Seward, whose bookshelves house over 500 well-regarded and eagerly begun novels, developed his voracious appetite for starting books at a young age.

"Back in middle school, I'd rather watch a few innings of a Royals game or pop in a movie to relax," Seward said. "But that changed when my English teacher, Mrs. Ward, assigned us the first three chapters of To Kill A Mockingbird. I loved Harper Lee's depiction of quiet, small-town life. Even though I was out the entire next week with the flu, I retained my love of those opening chapters. I've brought it with me to every book I've begun to read since."

Seward said reading is not a cheap hobby. In addition to the cost of the books themselves, he has invested in custom-made bookshelves and numerous attractive bookmarks, each of which ultimately comes to rest somewhere between the front cover and the middle section of a pristine classic of Western literature. According to Seward, the enjoyment he experiences every time he feels himself being drawn 25 to 35 percent into one of the great stories is worth the expense.

A few classic works of literature Seward has started reading.

"There's nothing like the written word for capturing one's imagination," Seward said. "I still feel the thrill of setting off down the Mississippi on Huck Finn's raft; the utter desolation of Robinson Crusoe, alone on his island for all those years with no trace of another human; and the excitement of Hemingway's Santiago as he hooks the fish that will make him rich and renowned. It's quite inspiring, what can happen to you when you open a book and start in."

Although Seward would never call himself a great thinker—saying "I'm just a guy who likes to fall asleep with his nose in a book"—he confesses that he has found a lot to think about in his overtures into literature.

"Characters in the great books may be more allegory than human, but there's a lot you can take away from them anyway," Seward said. "You have to admire the leadership of Captain Ahab as he sets out in search of Moby Dick, or the sense of personal duty and faith in social order that drive Marlow up the Congo to meet Kurtz. Or, in a different vein altogether, you must pity the tragic ugly duckling that is Jane Austen's Emma. I know it may be old-fashioned to say this, but I think what you read, and how you read it, can say a lot about you."

Although reading consumes a lot of Seward's time, Anne, his wife of three months, happily tolerates it.

"His love of literature is inspirational," said Anne, whose own reading "runs to magazines." "Just the other day, out of nowhere, he said we were like a modern-day Catherine and Heathcliff.

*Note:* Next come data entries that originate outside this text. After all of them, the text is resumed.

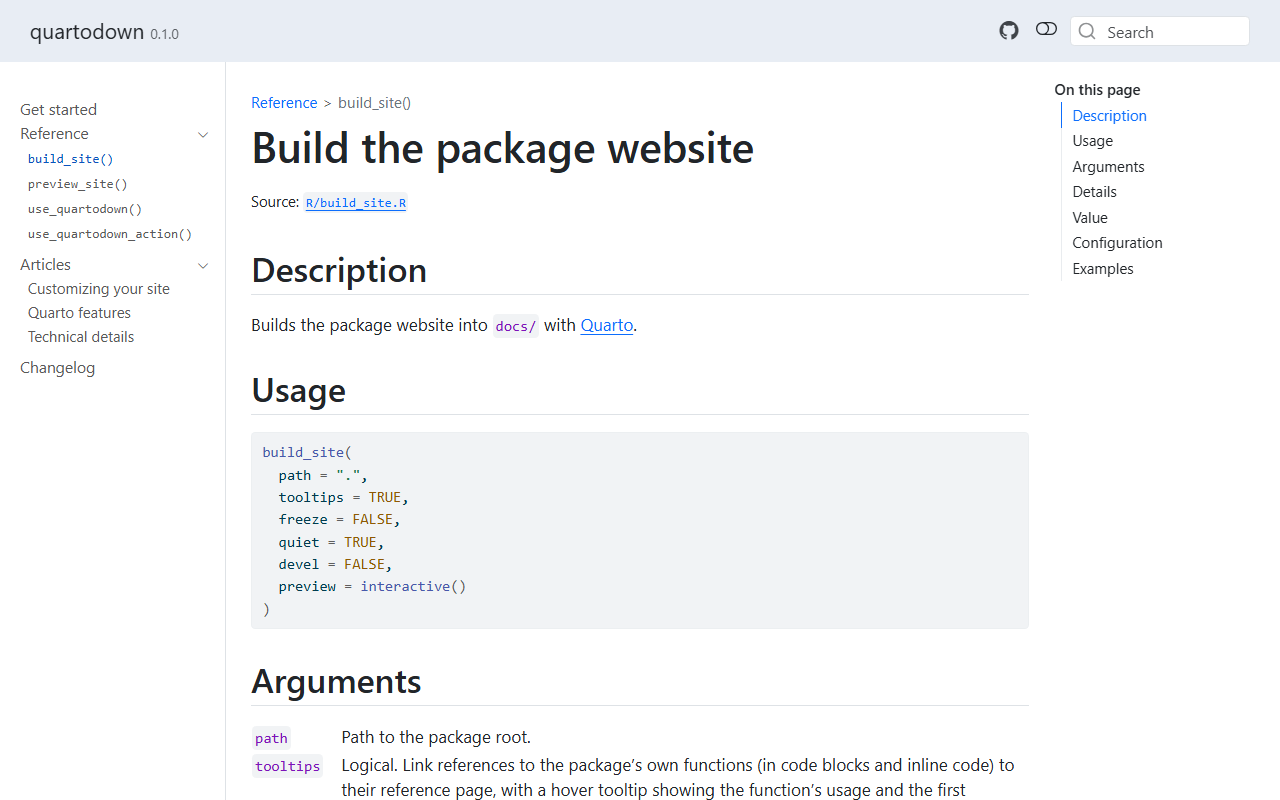
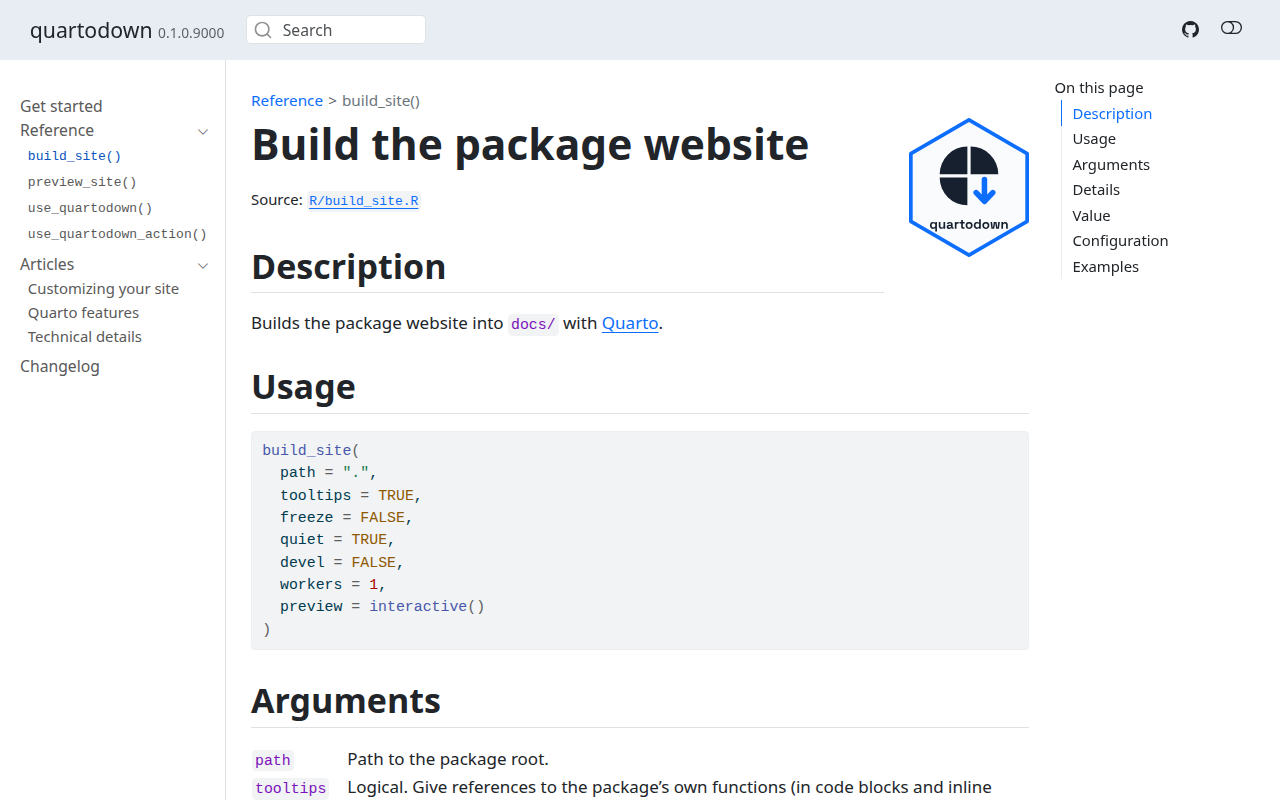
Replace gallery's default entry with a blue custom look

diff --git a/vignettes/articles/gallery/custom/extra.scss b/vignettes/articles/gallery/custom/extra.scss
@@ -1,47 +1,15 @@
-/*-- scss:defaults --*/
-// A teal accent and serif headings, in both themes.
-$primary: #0f766e;
-$headings-font-family: "Iowan Old Style", "Palatino Linotype", Palatino, Georgia, serif;
-
 /*-- scss:rules --*/
-// The navbar as a band of the accent color, with light text and icons.
-.navbar {
-  background-color: $primary !important;
-  --bs-navbar-color: rgba(255, 255, 255, 0.85) !important;
-  --bs-navbar-hover-color: #fff !important;
-  --bs-navbar-active-color: #fff !important;
-  --bs-navbar-brand-color: #fff !important;
-  --bs-navbar-brand-hover-color: #fff !important;
-}
-
-.navbar-title {
-  font-family: $headings-font-family;
-}
-
-.navbar-nav .nav-link:hover,
-.navbar .quarto-navigation-tool:hover {
-  background: rgba(255, 255, 255, 0.15) !important;
-}
-
-.navbar-nav .nav-link.active {
-  border-bottom-color: #fff;
-}
-
-.navbar .quarto-navigation-tool {
-  color: #fff !important;
-}
-
-.navbar .quarto-color-scheme-toggle .bi::before {
-  filter: brightness(0) invert(1);
-}
-
 // Rounder code blocks, marked with the accent.
 div.sourceCode {
   border-radius: 0.75rem;
   border-left: 4px solid $primary;
 }
 
-// Each function on the reference index as a card.
+// Each function on the reference index as a card, below the logo.
+dl.ref-index {
+  clear: both;
+}
+
 dl.ref-index dt,
 dl.ref-index dd {
   background: rgba($body-color, 0.04);

diff --git a/vignettes/articles/gallery/custom/blue-dark.scss b/vignettes/articles/gallery/custom/blue-dark.scss
@@ -1,0 +1,24 @@
+/*-- scss:defaults --*/
+// The same blue on a navy page.
+$primary: #7fb3e6;
+$link-color: $primary;
+$body-bg: #10161d;
+$body-color: #d6dde5;
+$headings-color: #f0f4f8;
+$text-muted: #9aa8b6;
+$border-color: #6b7a8a;
+$code-color: #c3b1e8;
+$code-bg: $body-bg;
+$code-block-bg: #18212b;
+$pre-color: inherit;
+
+// Bootstrap's defaults for these are meant for a light page.
+$input-bg: #1c2530;
+$popover-bg: #1c2530;
+$footer-bg: $body-bg;
+$dropdown-bg: $body-bg;
+$dropdown-color: $body-color;
+$dropdown-link-color: $body-color;
+$dropdown-link-hover-color: $headings-color;
+$dropdown-link-hover-bg: #2a3542;
+$nav-tabs-link-active-color: $body-color;

diff --git a/vignettes/articles/gallery/custom/blue-light.scss b/vignettes/articles/gallery/custom/blue-light.scss
@@ -1,0 +1,10 @@
+/*-- scss:defaults --*/
+// A cool, blue-tinted page.
+$primary: #1f5f99;
+$link-color: $primary;
+$body-bg: #f6f8fb;
+$body-color: #1c2733;
+$headings-color: #12283f;
+$border-color: #c5d0dc;
+$code-color: #7a3e9d;
+$code-block-bg: #e8eef5;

I think starting all those books has made Malcolm a real romantic."